Table 8 — named for the table number at Chadwick where the owners met — is located in the space that was formerly Bouchon, a yellow-walled Lyonnaise bistro crammed with tables, chairs and photographs of horses. Bouchon’s hanging opaque glass lamps remain, as does the dark-wood bar. Otherwise, the space is now sleek, sophisticated, a little formal, even a touch austere. A warm beige predominates; light behind the banquettes is diffused by textured plexiglass screens. The noise level is beautifully inoffensive. The atmosphere is not as stiff as Sona’s or as clattery and close as AOC’s or quite as grand as Grace’s. It’s bustling, though, and civilized, and thanks to the professional, good-humored wait staff, an easy and enjoyable place to be.
The food, as it came from the kitchen, had the unmistakable aura of skill and competence, starting with a simple oak leaf salad with beets and feta cheese that glistened with excellent oil and the fine filigree crunch of good sea salt — small touches that add up.
Scallops, sweet and firm and lightly cooked, were perched on a cauliflower mash whose soft pithiness was punctuated with the pleasurable grittiness of buttery toasted bread crumbs — delicious.
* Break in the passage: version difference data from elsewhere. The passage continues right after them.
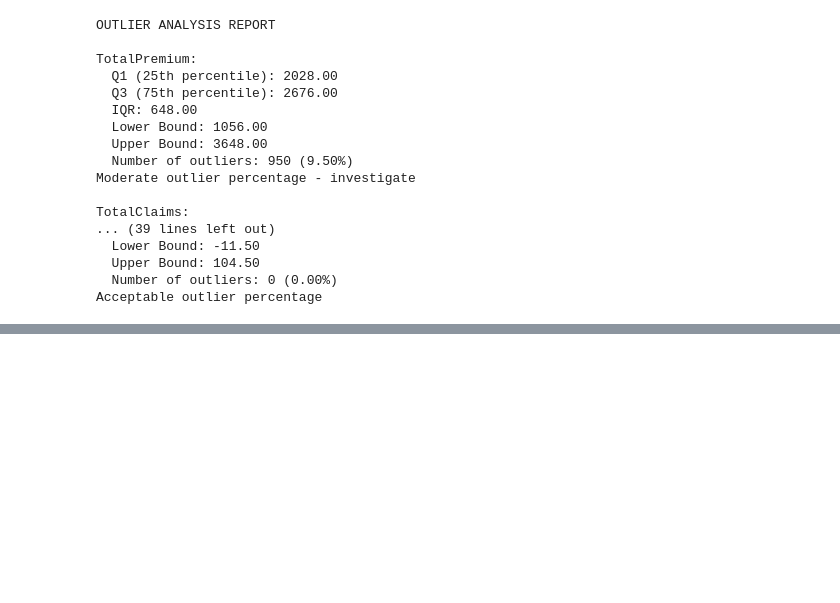
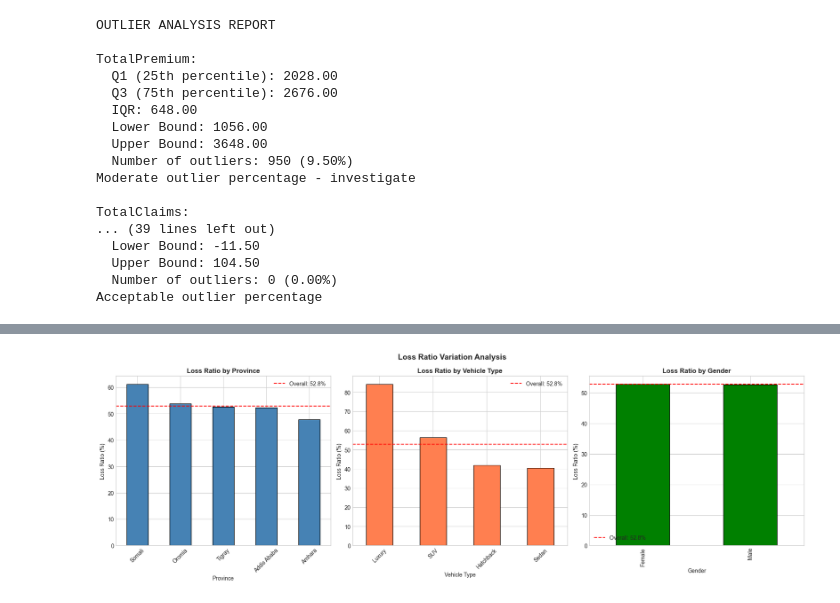
Before and after one commit to hawi088/insurance-risk-analytics, a Jupyter notebook: notebooks/task1_eda.ipynb, the cells around one changed output, grey strips where cells are left out. Drawn from its saved outputs; the diff is of its cells as text; code cells hidden in the pictures; blank space fills up the shorter version.

```diff
--- a/notebooks/task1_eda.ipynb
+++ b/notebooks/task1_eda.ipynb
@@ -547,3 +547,80 @@ TotalClaims:
   Upper Bound: 104.50
   Number of outliers: 0 (0.00%)
 Acceptable outlier percentage
+# %%
+
+print("LOSS RATIO ANALYSIS")
+
+total_premium = df['TotalPremium'].sum()
+total_claims = df['TotalClaims'].sum()
+overall_loss_ratio = (total_claims / total_premium) * 100
+
+print(f"\nOVERALL PORTFOLIO LOSS RATIO: {overall_loss_ratio:.2f}%")
+print(f"   Total Premium Collected: R{total_premium:,.2f}")
+print(f"   Total Claims Paid: R{total_claims:,.2f}")
+
+if overall_loss_ratio < 60:
+    print("Portfolio is profitable (Loss Ratio < 60%)")
+elif overall_loss_ratio < 80:
+    print("Portfolio has moderate profitability (60-80%)")
+else:
+    print("Portfolio is at risk (Loss Ratio > 80%)")
+
+# Loss Ratio by Province
+print("LOSS RATIO BY PROVINCE")
+
+province_loss = df.groupby('Province').apply(
+    lambda x: (x['TotalClaims'].sum() / x['TotalPremium'].sum()) * 100
+).sort_values(ascending=False)
+
+for province, loss_ratio in province_loss.items():
+    print(f"{province:20} : {loss_ratio:6.2f}%")
+
+# Visualize
+fig, axes = plt.subplots(1, 3, figsize=(18, 6))
+
+# Province Loss Ratio
+province_loss.plot(kind='bar', ax=axes[0], color='steelblue', edgecolor='black')
+axes[0].set_title('Loss Ratio by Province', fontweight='bold', fontsize=12)
+axes[0].set_xlabel('Province')
+axes[0].set_ylabel('Loss Ratio (%)')
+axes[0].axhline(overall_loss_ratio, color='red', linestyle='--', label=f'Overall: {overall_loss_ratio:.1f}%')
+axes[0].legend()
+axes[0].tick_params(axis='x', rotation=45)
+
+# Loss Ratio by VehicleType
+vehicle_loss = df.groupby('VehicleType').apply(
+    lambda x: (x['TotalClaims'].sum() / x['TotalPremium'].sum()) * 100
+).sort_values(ascending=False)
+
+vehicle_loss.plot(kind='bar', ax=axes[1], color='coral', edgecolor='black')
+axes[1].set_title('Loss Ratio by Vehicle Type', fontweight='bold', fontsize=12)
+axes[1].set_xlabel('Vehicle Type')
+axes[1].set_ylabel('Loss Ratio (%)')
+axes[1].axhline(overall_loss_ratio, color='red', linestyle='--', label=f'Overall: {overall_loss_ratio:.1f}%')
+axes[1].legend()
+axes[1].tick_params(axis='x', rotation=45)
+
+# Loss Ratio by Gender
+gender_loss = df.groupby('Gender').apply(
+    lambda x: (x['TotalClaims'].sum() / x['TotalPremium'].sum()) * 100
+).sort_values(ascending=False)
+
+gender_loss.plot(kind='bar', ax=axes[2], color='green', edgecolor='black')
+axes[2].set_title('Loss Ratio by Gender', fontweight='bold', fontsize=12)
+axes[2].set_xlabel('Gender')
+axes[2].set_ylabel('Loss Ratio (%)')
+axes[2].axhline(overall_loss_ratio, color='red', linestyle='--', label=f'Overall: {overall_loss_ratio:.1f}%')
+axes[2].legend()
+
+plt.suptitle('Loss Ratio Variation Analysis', fontsize=14, fontweight='bold')
+plt.tight_layout()
+plt.show()
+
+# Print insights
+print("\KEY INSIGHTS - Loss Ratio:")
+print(f"   • Highest risk province: {province_loss.index[0]} ({province_loss.iloc[0]:.1f}%)")
+print(f"   • Lowest risk province: {province_loss.index[-1]} ({province_loss.iloc[-1]:.1f}%)")
+print(f"   • Highest risk vehicle: {vehicle_loss.index[0]} ({vehicle_loss.iloc[0]:.1f}%)")
+print(f"   • Lowest risk vehicle: {vehicle_loss.index[-1]} ({vehicle_loss.iloc[-1]:.1f}%)")
+# %% [output]
@@ -549,0 +639 @@ Acceptable outlier percentage
+[figure, added]
```
Also changed, not shown: parts of 4 cells of this notebook.
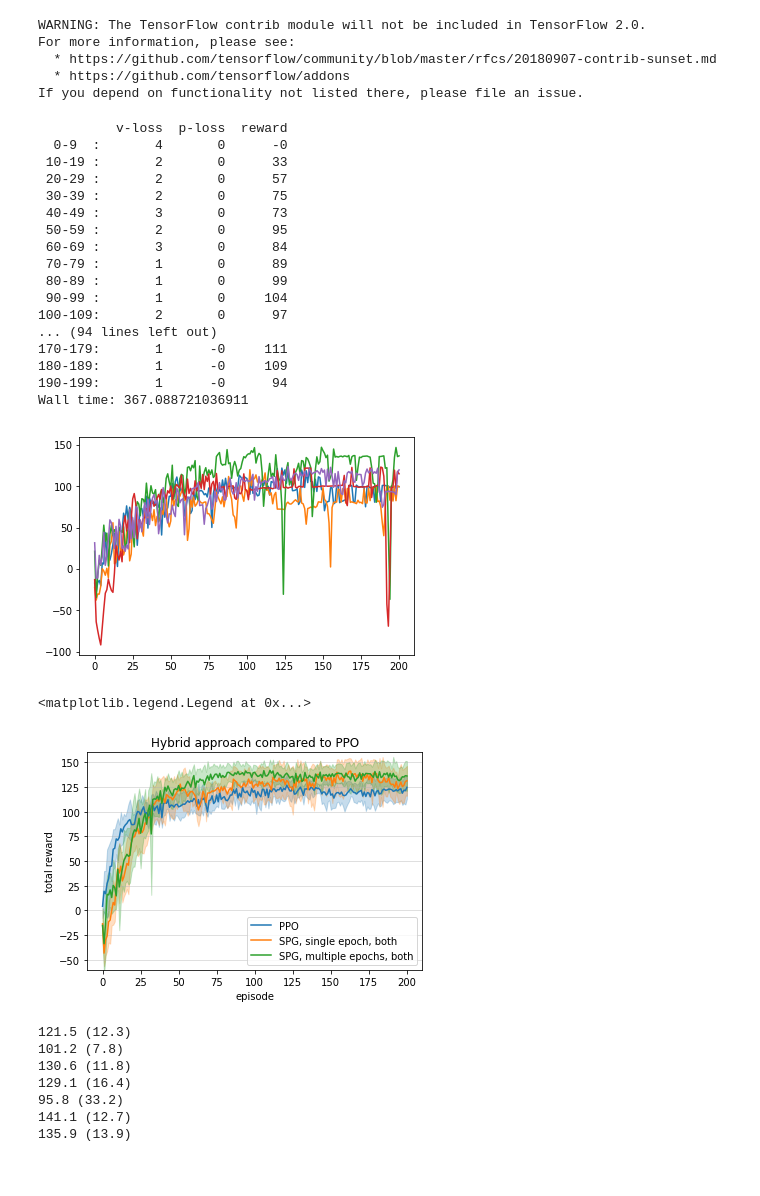
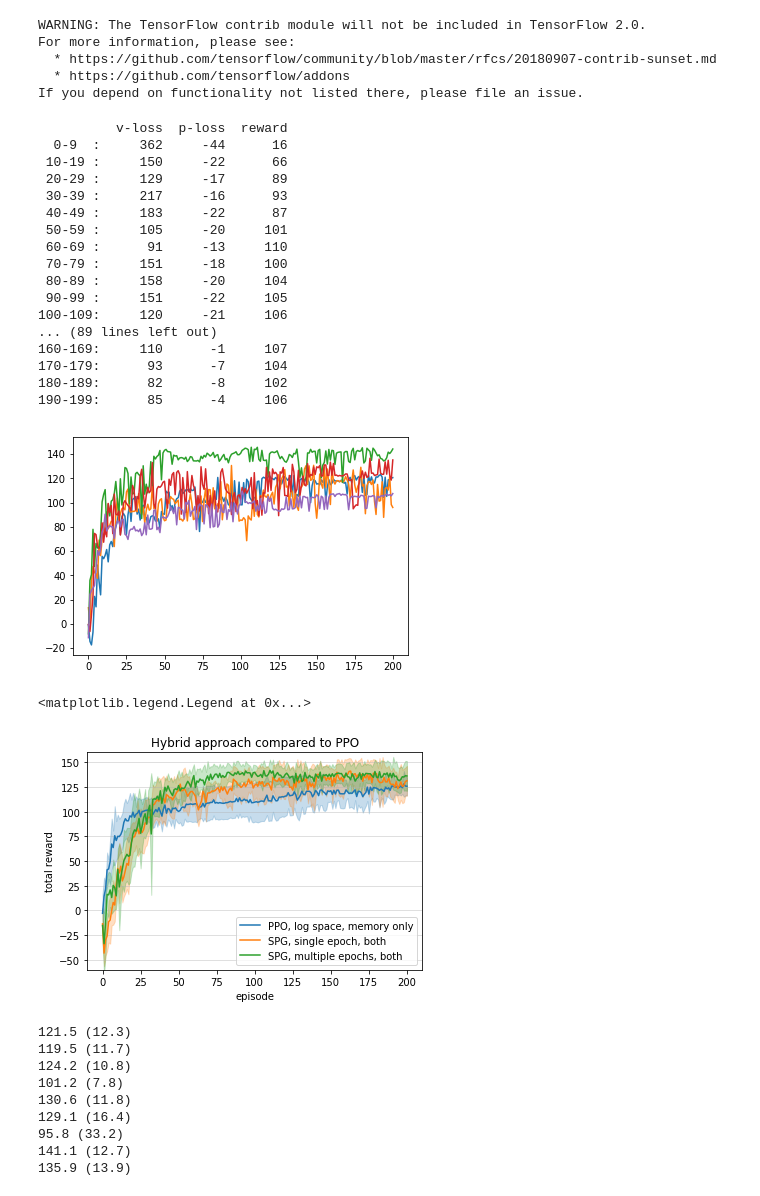
Before and after one commit to mario-holubar/RacingRL, a Jupyter notebook: racing.ipynb, the cells around one changed output. Cells and saved outputs as stored; diff of their text form; code cells hidden in the pictures.

Commit message:
log-space PPO

```diff
--- a/racing.ipynb
+++ b/racing.ipynb
@@ -594,0 +531,6 @@ def run_session(output = True, episodes = 100, print_every = 10, render = False,
+# %%
+# Load data
+import pickle
+with open("perfs", "rb") as f:
+    data = pickle.load(f)
+seeds, perf_ppo_recent, perf_spg_recent, perf_spg_both, perf_spg_memory, perf_spg_slow_recent, perf_spg_slow_memory, perf_spg_slow_both, perf_ppo_log_recent, perf_ppo_log_memory = data
@@ -595,47 +630,43 @@ def run_session(output = True, episodes = 100, print_every = 10, render = False,
 # %%
-import time
-
-algorithm = SPG
+algorithm = PPO
 recent = True
 memory = False
 
 all_output_rewards = []
 for seed in seeds:
     env = RacingEnv(seed)
     alg = algorithm()
     if recent and memory:
         alg.minibatch_size = 100
     else:
         alg.minibatch_size = 200
 
     sess = tf.Session()
     sess.run(tf.global_variables_initializer())
 
     try:
-        t = time.time()
         run_session(output = True, episodes = 200, render = False, print_every = 10, recent = recent, memory = memory)
-        print("Wall time: " + str(time.time() - t))
     finally:
         env.close()
         sess.close()
 # %% [output]
           v-loss  p-loss  reward
-  0-9  :       4       0      -0
- 10-19 :       2       0      33
- 20-29 :       2       0      57
- 30-39 :       2       0      75
- 40-49 :       3       0      73
- 50-59 :       2       0      95
- 60-69 :       3       0      84
- 70-79 :       1       0      89
- 80-89 :       1       0      99
- 90-99 :       1       0     104
-100-109:       2       0      97
-... (94 lines left out)
-170-179:       1      -0     111
-180-189:       1      -0     109
-190-199:       1      -0      94
-Wall time: 367.088721036911
+  0-9  :     362     -44      16
+ 10-19 :     150     -22      66
+ 20-29 :     129     -17      89
+ 30-39 :     217     -16      93
+ 40-49 :     183     -22      87
+ 50-59 :     105     -20     101
+ 60-69 :      91     -13     110
+ 70-79 :     151     -18     100
+ 80-89 :     158     -20     104
+ 90-99 :     151     -22     105
+100-109:     120     -21     106
+... (89 lines left out)
+160-169:     110      -1     107
+170-179:      93      -7     104
+180-189:      82      -8     102
+190-199:      85      -4     106
-[figure, old version]
+[figure, new version]
 # %%
 #perf_ppo_recent = all_output_rewards
@@ -646,18 +682,9 @@ Wall time: 367.088721036911
 #perf_spg_slow_memory = all_output_rewards
 #perf_spg_slow_both = all_output_rewards
 # %%
-def plot(perf, label = ""):
-    err = np.std(perf, axis = 0)
-    p = plt.plot(range(len(perf[0])), np.mean(perf, axis = 0), label = label)
-    plt.fill_between(range(len(perf[0])), np.mean(perf, axis = 0) + err, np.mean(perf, axis = 0) - err, alpha = 0.25, color = p[0].get_color())
-
-plot(perf_ppo_recent, "PPO")
-#plot(perf_spg_recent, "SPG - single")
-#plot(perf_spg_memory, "memory")
+plot(perf_ppo_log_memory, "PPO, log space, memory only")
 plot(perf_spg_both, "SPG, single epoch, both")
-#plot(perf_spg_slow_recent, "SPG - multiple")
 plot(perf_spg_slow_both, "SPG, multiple epochs, both")
-#plot(perf_spg_slow_both, "both")
 plt.title("Hybrid approach compared to PPO")
 plt.grid(which = "major", axis = "y", alpha = 0.5)
 plt.xlabel("episode")
@@ -666,13 +693,15 @@ plt.ylim(-60, 160)
 plt.legend()
 # %% [output]
 <matplotlib.legend.Legend at 0x...>
-[figure, old version]
+[figure, new version]
 # %%
 def print_final_perf(perf):
     final = np.array(perf)[:,-20:]
     print("{:>.1f} ({:>.1f})".format(np.mean(final), np.std(final)))
 
 print_final_perf(perf_ppo_recent)
+print_final_perf(perf_ppo_log_recent)
+print_final_perf(perf_ppo_log_memory)
 print_final_perf(perf_spg_recent)
 print_final_perf(perf_spg_memory)
 print_final_perf(perf_spg_both)
@@ -681,6 +710,8 @@ print_final_perf(perf_spg_slow_memory)
 print_final_perf(perf_spg_slow_both)
 # %% [output]
 121.5 (12.3)
+119.5 (11.7)
+124.2 (10.8)
 101.2 (7.8)
 130.6 (11.8)
 129.1 (16.4)
```
Also changed, not shown: parts of 10 cells of this notebook, 1 other file.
A Dungeness crab fritter was not your standard crab cake, but more a thin pancake, crisped on its edges, the moist crab interspersed with slippery crepes and served with a dollop of rich mayonnaise and a bracing, salty mixed herb salad — great balance.
Entrées were as intelligently put together. New Zealand venison, cooked medium rare as per the chef’s choice, was a double chop sliced into two after grilling. So it was crusty and charred on the outside while dense, ruddy and juicy within. Meaty, not gamy, lean yet incredibly flavorful, it was possibly the tastiest, clearest venison I’ve eaten. Mashed root vegetables — carrots and parsnips — picked up the sweetness of the meat, and savory cabbage was so nicely braised, it was both browned and crisped, bright green and tender.
As testimony to the chef’s range, his fluke, a delicate white flounder-type flatfish, came as carefully composed as the venison, but from a completely different angle. While the venison was wintry and hearty, the delicacy and subtlety of the fish was accentuated by a layer of braised leeks and a bed of soft rectangular potato gnocchi as white and almost as fluffy as clouds. Tiny cubes of deeply seasoned celeriac scattered around this construction added sharp, tasty hints of intense, salty celery flavor — and a break in the subtlety. The liveliness and play of the food, the smart attentions paid to small details accumulate. Add the excellent service, the pretty room, and Table 8 is — against my expectations — an undeniable hit.
Sometimes, it’s a pleasure to be proven wrong.
Table 8, 7661 Melrose Ave., Los Angeles, (323) 782-8258. Dinner Mon.–Thurs., 6–10:30 p.m.; Fri.–Sat., 6–11 p.m. Full bar. Takeout. Valet parking. Entrées, $18–$27. AE, DC, MC, V.